## What you have to do
Every line of the entries that holds the word "import" is to be copied.

## Stored data
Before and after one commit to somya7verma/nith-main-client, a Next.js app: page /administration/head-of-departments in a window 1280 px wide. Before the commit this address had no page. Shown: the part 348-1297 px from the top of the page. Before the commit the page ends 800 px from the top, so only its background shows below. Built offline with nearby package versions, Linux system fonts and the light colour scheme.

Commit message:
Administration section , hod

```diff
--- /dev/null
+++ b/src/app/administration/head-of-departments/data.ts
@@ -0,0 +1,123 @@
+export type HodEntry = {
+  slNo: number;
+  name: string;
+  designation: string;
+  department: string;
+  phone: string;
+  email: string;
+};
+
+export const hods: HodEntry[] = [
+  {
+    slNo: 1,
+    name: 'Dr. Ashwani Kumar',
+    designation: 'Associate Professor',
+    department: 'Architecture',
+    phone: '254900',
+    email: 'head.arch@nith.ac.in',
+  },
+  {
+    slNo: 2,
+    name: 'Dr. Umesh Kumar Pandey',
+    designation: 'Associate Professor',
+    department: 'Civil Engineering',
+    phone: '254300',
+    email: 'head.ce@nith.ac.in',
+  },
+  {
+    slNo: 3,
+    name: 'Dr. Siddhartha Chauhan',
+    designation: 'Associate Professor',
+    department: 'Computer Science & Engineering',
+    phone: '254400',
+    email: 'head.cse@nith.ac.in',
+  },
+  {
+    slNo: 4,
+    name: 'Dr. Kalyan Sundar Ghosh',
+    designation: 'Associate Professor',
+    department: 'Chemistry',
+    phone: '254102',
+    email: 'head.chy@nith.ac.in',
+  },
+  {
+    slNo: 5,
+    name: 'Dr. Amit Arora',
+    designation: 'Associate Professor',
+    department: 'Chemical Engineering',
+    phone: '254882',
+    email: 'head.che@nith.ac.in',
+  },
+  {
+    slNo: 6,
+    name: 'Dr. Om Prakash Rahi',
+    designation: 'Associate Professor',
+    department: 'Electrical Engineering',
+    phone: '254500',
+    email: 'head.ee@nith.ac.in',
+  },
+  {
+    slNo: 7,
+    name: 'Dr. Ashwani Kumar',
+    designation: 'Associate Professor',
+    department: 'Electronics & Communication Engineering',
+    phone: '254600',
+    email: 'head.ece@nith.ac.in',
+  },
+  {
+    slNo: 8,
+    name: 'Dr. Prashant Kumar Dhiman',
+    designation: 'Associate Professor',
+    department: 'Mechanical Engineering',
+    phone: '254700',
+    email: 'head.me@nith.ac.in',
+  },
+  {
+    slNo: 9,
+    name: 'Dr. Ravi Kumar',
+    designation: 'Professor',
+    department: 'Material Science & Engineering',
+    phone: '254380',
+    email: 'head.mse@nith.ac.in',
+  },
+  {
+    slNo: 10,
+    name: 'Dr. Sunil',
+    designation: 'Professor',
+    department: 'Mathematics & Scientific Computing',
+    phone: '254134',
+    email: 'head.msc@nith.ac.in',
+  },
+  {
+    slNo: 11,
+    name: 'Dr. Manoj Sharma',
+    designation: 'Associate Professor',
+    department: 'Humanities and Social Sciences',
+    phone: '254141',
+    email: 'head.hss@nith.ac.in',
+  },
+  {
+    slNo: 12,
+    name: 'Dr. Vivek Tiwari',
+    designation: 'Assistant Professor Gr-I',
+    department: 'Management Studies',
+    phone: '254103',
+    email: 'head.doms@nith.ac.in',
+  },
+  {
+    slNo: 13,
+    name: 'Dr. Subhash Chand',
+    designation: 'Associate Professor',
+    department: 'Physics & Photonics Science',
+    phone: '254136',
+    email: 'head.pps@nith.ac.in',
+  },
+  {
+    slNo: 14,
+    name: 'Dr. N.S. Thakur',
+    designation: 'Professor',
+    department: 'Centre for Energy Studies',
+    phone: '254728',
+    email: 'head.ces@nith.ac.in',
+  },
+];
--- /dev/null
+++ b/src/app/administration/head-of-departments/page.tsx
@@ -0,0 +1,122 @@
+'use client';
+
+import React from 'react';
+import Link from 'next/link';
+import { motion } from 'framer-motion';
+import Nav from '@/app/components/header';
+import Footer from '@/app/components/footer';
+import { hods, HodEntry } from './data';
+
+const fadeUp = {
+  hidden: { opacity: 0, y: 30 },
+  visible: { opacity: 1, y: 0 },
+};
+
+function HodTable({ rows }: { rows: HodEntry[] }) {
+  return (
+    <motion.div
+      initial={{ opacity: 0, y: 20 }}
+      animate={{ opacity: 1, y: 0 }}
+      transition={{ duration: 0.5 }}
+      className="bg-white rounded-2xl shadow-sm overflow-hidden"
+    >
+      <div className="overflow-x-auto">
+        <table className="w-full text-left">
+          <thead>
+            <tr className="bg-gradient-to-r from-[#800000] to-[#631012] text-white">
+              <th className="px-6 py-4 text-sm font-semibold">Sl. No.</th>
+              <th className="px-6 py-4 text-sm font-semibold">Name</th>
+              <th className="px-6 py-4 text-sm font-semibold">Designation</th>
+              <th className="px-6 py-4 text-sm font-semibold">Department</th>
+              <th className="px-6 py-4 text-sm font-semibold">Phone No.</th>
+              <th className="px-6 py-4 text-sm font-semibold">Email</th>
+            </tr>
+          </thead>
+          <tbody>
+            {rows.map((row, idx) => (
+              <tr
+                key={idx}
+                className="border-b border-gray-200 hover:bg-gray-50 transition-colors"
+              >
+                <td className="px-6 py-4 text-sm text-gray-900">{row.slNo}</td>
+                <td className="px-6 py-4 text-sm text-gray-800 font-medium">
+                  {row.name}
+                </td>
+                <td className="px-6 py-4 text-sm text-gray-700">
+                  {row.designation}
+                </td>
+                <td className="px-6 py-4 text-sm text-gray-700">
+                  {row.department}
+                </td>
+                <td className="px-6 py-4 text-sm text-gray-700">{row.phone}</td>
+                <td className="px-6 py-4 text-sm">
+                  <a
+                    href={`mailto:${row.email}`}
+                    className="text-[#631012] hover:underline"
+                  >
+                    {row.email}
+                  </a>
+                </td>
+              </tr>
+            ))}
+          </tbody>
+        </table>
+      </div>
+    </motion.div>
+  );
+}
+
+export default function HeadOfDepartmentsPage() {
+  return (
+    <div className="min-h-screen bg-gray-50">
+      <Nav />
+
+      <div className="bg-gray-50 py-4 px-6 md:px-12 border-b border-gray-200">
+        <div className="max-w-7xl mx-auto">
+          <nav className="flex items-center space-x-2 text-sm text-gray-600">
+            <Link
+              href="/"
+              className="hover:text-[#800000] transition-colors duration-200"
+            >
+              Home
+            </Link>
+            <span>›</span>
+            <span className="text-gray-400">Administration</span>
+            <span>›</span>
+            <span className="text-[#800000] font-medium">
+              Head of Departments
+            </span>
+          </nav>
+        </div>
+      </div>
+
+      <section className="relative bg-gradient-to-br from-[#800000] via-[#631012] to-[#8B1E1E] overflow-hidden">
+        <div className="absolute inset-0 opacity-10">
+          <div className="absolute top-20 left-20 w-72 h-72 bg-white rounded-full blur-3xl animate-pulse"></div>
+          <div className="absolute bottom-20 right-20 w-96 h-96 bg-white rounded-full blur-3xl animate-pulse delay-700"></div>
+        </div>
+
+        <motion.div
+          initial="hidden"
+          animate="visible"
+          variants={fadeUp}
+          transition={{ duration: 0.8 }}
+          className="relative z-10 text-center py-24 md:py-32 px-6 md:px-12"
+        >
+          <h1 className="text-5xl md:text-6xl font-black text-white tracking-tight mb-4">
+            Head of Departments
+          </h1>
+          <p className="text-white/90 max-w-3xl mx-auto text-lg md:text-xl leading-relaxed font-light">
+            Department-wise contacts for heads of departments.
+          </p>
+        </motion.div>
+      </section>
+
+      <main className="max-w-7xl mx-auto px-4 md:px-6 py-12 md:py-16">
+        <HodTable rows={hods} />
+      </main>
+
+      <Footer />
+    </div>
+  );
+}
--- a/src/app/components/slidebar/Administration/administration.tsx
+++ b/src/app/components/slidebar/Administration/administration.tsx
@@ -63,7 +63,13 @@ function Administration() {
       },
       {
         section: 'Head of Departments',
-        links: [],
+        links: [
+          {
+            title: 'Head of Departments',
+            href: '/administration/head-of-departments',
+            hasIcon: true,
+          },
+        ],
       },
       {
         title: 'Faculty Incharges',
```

## Answer for the task
+import React from 'react';
+import Link from 'next/link';
+import { motion } from 'framer-motion';
+import Nav from '@/app/components/header';
+import Footer from '@/app/components/footer';
+import { hods, HodEntry } from './data';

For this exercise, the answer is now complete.